BGP Optimal Route Reflection 101
Almost a decade ago I described a scenario in which a perfectly valid IBGP topology could result in a permanent routing loop. While one wouldn’t expect to see such a scenario in a well designed network, it’s been known for ages1 that using BGP route reflectors could result in suboptimal forwarding.
Here’s a simple description of how that could happen:
- Multiple edge routers advertise the same prefix (IPv4, IPv6, or VPNv4).
- BGP route reflector (RR) receives all alternate BGP paths to that prefix, and selects one of them as the best one. When the BGP paths are too similar, it uses IGP cost to the BGP next hop2 as the tie breaker.
- The best path selected by the BGP RR is advertised to its clients.
The challenge: RR clients might be better served using a different prefix (due to a different position in IGP topology), or could use multiple prefixes with identical IGP cost for IBGP multipathing.
We had a solution to that challenge for years: Advertisement of Multiple Paths in BGP (RFC 7911) aka BGP AddPath3, and it’s available in most modern BGP implementations… but the remaining flies in the ointment still bother some people:
- BGP RR clients receive more information than needed, resulting in memory- and CPU overhead.
- With most BGP AddPath implementations the operator can limit the number of alternate routes sent to the BGP RR clients… but what is the minimum number of alternate paths you need to get optimal end-to-end packet forwarding?
As you might have expected: whenever there’s a niche challenge to be solved, there’s an IETF draft or RFC solving it (sometimes in five different ways). This time, it’s BGP Optimal Route Reflection (BGP ORR) (RFC 9107).
Here’s the CliffsNotes version of that idea: the BGP route reflector imagines how it must feel to be its client, selects the best BGP paths from its client perspective and sends them to the client.
Hope you got two questions while reading the previous sentence:
- Are the best BGP paths calculated for every client (and how much overhead would that generate)? Fortunately, the BGP ORR implementations are smarter than that, and allow you to configure groups of clients. Also, you need to run the client-specific calculations only for otherwise-identical paths where IGP cost is the tie breaker unless you want to support client-specific route selection policies – a morass into which we won’t look.
- How does the BGP RR know what it feels like to be a client? BGP RR and its clients could be part of the same link-state IGP area, or the RR clients could sent their topology information to the reflector via BGP-LS4

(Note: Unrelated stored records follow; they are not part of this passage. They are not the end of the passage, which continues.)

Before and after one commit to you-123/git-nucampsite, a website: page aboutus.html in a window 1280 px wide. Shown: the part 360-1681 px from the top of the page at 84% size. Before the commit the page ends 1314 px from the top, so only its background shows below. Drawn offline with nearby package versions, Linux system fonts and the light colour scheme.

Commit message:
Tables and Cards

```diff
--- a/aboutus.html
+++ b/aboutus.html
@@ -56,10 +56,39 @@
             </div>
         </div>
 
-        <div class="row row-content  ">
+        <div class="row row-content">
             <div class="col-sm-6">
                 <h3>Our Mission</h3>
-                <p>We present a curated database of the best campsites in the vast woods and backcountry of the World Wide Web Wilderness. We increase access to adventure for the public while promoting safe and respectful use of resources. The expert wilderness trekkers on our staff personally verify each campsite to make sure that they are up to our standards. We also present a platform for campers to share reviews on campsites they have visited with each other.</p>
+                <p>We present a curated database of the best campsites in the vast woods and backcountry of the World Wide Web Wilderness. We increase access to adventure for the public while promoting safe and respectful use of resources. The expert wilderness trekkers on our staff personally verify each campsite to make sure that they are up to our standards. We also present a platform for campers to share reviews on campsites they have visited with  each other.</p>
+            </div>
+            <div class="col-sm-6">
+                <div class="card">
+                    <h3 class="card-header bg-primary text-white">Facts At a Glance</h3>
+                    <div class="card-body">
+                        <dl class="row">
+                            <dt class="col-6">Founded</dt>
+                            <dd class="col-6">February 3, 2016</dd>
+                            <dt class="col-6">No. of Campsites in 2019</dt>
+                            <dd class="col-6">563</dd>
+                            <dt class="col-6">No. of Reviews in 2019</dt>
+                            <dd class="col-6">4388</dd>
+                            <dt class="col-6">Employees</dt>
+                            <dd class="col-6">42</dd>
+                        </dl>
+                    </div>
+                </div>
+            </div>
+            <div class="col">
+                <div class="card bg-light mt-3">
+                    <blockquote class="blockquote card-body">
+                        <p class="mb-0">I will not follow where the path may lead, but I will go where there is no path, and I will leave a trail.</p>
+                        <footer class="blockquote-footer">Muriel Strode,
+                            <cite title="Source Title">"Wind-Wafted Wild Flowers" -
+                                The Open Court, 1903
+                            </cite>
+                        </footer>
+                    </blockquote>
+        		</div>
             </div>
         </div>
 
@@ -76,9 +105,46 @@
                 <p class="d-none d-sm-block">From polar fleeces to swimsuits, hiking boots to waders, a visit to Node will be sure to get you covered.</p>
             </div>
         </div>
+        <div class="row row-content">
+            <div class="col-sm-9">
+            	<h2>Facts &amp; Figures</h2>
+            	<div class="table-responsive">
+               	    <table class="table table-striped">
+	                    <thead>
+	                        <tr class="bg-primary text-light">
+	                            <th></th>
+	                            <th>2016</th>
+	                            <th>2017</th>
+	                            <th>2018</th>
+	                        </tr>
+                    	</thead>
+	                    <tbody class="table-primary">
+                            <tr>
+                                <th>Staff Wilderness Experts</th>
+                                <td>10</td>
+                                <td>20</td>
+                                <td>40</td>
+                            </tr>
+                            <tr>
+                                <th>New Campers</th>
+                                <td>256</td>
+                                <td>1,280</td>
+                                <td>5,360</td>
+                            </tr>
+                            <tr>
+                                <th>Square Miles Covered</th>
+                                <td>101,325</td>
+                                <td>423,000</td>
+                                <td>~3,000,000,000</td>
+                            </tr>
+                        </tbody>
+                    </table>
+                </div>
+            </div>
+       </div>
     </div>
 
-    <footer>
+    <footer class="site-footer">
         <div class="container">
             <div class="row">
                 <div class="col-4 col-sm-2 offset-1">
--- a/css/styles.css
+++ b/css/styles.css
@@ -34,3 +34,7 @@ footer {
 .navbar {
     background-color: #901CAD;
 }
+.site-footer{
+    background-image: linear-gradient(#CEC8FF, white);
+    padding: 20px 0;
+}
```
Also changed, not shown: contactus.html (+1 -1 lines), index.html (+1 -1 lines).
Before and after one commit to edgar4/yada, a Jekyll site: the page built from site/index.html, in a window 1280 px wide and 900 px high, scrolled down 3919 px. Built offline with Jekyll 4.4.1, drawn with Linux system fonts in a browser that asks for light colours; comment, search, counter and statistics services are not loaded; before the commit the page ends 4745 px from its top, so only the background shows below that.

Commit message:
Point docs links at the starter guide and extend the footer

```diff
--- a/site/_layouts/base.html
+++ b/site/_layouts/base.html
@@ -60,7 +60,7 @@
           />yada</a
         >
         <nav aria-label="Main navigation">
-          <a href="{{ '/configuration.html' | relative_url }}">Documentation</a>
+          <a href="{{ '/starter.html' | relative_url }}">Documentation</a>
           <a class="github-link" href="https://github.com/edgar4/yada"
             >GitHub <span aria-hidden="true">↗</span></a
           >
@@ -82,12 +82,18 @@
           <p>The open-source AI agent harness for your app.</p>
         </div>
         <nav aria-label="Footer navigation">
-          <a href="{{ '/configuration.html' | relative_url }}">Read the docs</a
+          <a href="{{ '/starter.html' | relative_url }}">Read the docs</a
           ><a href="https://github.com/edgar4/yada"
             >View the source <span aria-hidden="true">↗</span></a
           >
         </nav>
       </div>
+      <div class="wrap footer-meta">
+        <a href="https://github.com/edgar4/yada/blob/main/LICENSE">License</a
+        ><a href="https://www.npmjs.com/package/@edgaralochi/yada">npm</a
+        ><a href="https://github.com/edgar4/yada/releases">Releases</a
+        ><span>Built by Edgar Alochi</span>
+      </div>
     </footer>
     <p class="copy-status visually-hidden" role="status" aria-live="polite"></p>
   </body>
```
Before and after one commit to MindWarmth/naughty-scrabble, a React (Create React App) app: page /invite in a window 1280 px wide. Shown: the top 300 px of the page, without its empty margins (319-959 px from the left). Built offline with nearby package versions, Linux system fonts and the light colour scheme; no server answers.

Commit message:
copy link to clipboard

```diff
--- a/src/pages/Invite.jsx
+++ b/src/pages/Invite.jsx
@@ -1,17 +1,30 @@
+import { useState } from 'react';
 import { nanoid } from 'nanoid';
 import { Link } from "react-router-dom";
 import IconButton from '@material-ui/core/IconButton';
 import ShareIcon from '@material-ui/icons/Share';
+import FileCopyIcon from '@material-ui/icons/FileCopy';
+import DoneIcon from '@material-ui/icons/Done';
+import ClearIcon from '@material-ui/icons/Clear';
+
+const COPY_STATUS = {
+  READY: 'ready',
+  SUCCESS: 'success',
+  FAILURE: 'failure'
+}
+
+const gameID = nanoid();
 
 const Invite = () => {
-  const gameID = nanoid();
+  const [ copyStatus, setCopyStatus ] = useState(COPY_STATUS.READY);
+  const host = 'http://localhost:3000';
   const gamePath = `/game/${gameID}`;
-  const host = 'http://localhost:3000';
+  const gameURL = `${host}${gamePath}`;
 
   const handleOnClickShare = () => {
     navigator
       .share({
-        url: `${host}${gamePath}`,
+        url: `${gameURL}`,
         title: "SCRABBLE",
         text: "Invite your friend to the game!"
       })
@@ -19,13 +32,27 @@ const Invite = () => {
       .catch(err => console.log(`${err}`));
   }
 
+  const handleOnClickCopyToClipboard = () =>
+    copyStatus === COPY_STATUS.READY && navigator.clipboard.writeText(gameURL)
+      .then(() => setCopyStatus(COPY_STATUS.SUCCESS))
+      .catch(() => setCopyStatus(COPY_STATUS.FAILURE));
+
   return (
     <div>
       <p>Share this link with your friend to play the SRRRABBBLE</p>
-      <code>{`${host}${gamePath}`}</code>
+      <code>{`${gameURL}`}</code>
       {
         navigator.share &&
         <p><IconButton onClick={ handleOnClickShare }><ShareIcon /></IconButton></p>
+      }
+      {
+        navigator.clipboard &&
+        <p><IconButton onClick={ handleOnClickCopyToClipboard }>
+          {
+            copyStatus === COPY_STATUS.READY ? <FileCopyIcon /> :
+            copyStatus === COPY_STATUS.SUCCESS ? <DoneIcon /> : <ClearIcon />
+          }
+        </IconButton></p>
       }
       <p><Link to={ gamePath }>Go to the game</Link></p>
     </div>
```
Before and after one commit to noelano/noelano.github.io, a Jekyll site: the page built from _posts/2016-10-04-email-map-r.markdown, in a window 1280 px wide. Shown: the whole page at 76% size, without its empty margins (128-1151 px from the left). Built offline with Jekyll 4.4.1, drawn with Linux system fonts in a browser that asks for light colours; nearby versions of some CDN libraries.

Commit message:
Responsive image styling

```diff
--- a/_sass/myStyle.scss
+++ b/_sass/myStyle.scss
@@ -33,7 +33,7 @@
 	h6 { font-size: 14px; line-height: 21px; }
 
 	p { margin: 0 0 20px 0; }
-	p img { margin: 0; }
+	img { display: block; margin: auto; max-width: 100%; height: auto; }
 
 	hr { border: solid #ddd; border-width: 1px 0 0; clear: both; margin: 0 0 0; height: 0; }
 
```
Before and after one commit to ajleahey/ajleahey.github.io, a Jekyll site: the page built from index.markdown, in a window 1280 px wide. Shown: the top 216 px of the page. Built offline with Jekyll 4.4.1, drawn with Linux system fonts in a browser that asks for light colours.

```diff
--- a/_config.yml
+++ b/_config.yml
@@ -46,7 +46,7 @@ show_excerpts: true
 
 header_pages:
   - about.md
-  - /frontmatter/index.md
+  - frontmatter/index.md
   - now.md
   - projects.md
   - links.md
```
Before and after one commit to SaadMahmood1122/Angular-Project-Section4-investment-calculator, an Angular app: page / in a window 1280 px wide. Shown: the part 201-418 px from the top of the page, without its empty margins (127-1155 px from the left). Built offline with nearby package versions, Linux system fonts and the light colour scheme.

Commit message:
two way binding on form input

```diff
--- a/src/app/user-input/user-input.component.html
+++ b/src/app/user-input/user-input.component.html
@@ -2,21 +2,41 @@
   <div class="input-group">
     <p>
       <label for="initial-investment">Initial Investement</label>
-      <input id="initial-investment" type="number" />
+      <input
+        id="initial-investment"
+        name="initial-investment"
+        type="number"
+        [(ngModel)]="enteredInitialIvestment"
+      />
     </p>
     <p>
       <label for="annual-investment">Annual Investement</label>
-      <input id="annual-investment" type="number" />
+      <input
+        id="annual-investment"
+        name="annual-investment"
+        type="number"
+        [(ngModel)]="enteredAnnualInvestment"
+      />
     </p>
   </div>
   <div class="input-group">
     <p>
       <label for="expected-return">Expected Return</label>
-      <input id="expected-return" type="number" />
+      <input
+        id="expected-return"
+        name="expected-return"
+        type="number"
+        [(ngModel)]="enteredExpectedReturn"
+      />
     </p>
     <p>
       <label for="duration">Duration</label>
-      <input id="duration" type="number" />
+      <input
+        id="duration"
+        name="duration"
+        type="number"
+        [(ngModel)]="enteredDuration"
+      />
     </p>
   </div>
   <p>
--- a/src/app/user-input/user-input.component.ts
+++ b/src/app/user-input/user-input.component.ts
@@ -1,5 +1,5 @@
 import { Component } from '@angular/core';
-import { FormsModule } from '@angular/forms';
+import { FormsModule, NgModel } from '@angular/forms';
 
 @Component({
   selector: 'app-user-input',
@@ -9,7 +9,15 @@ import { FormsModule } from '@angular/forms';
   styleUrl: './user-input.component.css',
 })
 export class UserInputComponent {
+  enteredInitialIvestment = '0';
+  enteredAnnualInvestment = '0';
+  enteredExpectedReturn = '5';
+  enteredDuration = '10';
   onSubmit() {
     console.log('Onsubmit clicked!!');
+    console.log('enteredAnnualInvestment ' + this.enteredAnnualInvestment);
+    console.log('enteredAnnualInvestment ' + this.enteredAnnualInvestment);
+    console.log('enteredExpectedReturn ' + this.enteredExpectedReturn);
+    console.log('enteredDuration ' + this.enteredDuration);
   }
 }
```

Has anyone implemented BGP ORR? I found IOS XR and Junos implementations, and someone has been promising to implement it in FRR for a year, so it might happen in not-too-distant future.
Is it useful? In theory, you could use it whenever a BGP RR is far enough outside of the optimal ingress-to-egress forwarding path5. In practice, I prefer structured network designs that can work without extra magic.
You might want to explore what these RFCs have to say on the subject:
- Border Gateway Protocol (BGP) Persistent Route Oscillation Condition (RFC 3345)
- Distribution of Diverse BGP Paths (RFC 6774)
- BGP Wedgies (RFC 4264)
I also covered the need for BGP AddPath in the BGP Multipath Basics video (part of Advanced Routing Protocol Topics section of How Networks Really Work webinar).
A handwaving catch-all phrase used when there’s no data to support the claim, or when the writer is too lazy to go into the details. ↩︎
Figuring out what happens if the BGP next hop is reachable through another BGP route is left as an exercise for the reader. ↩︎
Or you could use PE-specific route distinguishers in MPLS/VPN. EVPN is using the same approach. ↩︎
What else did you expect? IETF has a hammer for every nail. ↩︎
Cisco has also published a pretty good technical note explaining BGP ORR details and the alternatives (in-path BGP RR). ↩︎